• _Task directions_
Show only those lines of the entries where the string "AnimatedSection" is found.

++++ Available data ++++

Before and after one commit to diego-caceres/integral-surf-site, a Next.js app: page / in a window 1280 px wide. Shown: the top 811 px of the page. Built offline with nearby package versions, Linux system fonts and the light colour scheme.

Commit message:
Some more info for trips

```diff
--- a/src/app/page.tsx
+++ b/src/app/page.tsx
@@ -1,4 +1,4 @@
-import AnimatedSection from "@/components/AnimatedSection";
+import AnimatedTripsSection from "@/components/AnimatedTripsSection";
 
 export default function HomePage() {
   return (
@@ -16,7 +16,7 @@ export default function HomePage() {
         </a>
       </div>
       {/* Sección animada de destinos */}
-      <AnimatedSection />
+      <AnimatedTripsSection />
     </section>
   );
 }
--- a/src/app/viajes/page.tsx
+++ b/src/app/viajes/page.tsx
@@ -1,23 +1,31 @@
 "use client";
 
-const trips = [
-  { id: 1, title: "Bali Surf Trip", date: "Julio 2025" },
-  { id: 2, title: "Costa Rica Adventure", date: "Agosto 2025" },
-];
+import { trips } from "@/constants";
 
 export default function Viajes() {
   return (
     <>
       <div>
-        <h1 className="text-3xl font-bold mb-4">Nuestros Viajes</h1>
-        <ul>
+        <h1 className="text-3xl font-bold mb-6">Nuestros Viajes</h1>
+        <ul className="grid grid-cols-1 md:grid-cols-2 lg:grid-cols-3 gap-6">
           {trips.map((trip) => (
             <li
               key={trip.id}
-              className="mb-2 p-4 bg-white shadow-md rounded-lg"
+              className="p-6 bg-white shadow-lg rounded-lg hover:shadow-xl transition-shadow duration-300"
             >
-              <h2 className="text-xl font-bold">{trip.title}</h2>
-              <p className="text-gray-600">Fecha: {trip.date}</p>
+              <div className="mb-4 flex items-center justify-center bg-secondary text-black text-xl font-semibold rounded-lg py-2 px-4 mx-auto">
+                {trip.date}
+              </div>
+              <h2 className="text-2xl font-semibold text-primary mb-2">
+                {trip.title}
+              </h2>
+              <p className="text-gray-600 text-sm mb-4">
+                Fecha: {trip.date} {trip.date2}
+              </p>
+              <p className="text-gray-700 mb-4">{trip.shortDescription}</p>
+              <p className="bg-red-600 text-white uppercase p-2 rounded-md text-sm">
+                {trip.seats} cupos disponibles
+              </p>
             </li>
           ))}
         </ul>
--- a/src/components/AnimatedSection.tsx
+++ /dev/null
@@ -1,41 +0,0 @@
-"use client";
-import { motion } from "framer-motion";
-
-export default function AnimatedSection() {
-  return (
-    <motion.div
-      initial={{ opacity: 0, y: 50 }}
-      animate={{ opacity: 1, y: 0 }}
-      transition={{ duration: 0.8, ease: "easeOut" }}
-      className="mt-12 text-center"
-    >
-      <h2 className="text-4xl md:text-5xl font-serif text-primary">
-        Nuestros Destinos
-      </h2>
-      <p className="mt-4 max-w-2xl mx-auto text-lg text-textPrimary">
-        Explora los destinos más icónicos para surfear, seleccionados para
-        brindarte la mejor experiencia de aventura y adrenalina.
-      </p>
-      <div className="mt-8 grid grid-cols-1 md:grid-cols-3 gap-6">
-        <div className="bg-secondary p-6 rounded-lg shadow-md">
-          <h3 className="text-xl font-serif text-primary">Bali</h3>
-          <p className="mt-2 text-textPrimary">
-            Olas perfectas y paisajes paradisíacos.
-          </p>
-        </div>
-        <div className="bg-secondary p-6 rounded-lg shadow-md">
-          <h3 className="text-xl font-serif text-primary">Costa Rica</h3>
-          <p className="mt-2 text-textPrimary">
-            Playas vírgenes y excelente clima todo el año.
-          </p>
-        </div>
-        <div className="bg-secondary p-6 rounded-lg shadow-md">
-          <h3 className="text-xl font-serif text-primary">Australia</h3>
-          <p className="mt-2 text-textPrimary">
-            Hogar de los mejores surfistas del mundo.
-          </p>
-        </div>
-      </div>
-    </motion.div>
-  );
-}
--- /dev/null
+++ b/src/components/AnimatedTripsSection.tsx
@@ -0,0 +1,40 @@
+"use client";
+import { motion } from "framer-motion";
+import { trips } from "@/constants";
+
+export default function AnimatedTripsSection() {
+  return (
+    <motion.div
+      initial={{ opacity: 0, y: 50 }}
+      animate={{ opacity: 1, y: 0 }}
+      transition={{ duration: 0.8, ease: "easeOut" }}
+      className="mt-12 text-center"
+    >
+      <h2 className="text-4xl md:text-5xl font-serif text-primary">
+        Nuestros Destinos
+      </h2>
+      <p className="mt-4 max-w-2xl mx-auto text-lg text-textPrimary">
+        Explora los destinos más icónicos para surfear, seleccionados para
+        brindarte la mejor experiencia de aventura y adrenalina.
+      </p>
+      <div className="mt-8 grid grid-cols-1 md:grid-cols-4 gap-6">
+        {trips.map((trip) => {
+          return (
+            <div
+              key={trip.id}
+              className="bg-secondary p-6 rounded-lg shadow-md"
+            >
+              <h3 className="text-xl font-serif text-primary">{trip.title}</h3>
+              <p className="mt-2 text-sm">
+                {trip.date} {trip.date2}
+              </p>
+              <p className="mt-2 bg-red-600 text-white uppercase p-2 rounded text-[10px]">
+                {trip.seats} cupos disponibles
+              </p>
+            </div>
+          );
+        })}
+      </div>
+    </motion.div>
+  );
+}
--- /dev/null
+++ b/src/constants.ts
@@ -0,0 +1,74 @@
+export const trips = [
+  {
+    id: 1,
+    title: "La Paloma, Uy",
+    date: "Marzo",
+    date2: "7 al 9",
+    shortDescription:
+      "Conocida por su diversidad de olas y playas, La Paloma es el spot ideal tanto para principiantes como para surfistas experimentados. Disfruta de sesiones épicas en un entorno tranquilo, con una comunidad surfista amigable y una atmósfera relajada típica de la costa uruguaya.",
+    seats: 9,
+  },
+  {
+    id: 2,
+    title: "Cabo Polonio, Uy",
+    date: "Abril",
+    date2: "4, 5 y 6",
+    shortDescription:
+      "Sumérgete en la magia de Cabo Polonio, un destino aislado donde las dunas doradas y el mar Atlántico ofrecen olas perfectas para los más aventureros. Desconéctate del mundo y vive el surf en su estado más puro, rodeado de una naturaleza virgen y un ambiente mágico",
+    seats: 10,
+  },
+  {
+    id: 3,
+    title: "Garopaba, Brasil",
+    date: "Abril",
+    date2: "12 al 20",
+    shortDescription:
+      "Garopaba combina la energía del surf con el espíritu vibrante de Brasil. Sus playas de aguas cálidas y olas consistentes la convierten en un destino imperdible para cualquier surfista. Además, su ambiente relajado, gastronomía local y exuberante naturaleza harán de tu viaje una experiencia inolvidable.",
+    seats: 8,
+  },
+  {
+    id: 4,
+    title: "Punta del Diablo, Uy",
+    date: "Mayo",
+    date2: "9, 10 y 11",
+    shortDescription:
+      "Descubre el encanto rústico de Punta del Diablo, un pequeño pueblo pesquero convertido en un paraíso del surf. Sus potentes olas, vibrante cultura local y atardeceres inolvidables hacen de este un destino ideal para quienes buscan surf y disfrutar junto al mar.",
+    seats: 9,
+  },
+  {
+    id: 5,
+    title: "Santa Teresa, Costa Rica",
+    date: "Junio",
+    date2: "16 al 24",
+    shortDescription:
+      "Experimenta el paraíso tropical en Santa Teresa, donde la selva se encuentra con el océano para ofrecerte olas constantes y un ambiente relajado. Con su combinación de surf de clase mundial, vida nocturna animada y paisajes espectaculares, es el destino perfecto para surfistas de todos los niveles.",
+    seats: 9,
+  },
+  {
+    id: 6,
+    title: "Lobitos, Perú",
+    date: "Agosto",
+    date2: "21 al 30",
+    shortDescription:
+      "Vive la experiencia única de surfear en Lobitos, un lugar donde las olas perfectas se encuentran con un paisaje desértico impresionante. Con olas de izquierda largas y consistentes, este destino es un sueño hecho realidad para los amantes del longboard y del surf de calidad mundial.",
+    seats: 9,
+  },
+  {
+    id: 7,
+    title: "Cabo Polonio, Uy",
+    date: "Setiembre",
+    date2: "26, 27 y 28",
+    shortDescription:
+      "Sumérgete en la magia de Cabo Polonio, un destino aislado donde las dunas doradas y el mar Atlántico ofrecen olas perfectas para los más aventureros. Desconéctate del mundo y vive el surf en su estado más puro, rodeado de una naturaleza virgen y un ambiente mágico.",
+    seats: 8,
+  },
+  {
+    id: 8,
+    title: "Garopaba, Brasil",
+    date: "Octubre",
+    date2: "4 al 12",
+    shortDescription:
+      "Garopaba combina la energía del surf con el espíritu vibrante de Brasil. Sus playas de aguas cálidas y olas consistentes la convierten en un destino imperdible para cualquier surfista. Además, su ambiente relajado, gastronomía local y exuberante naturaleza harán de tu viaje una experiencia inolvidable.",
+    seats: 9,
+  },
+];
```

++++

• _Response area_
-import AnimatedSection from "@/components/AnimatedSection";
-      <AnimatedSection />
--- a/src/components/AnimatedSection.tsx
-export default function AnimatedSection() {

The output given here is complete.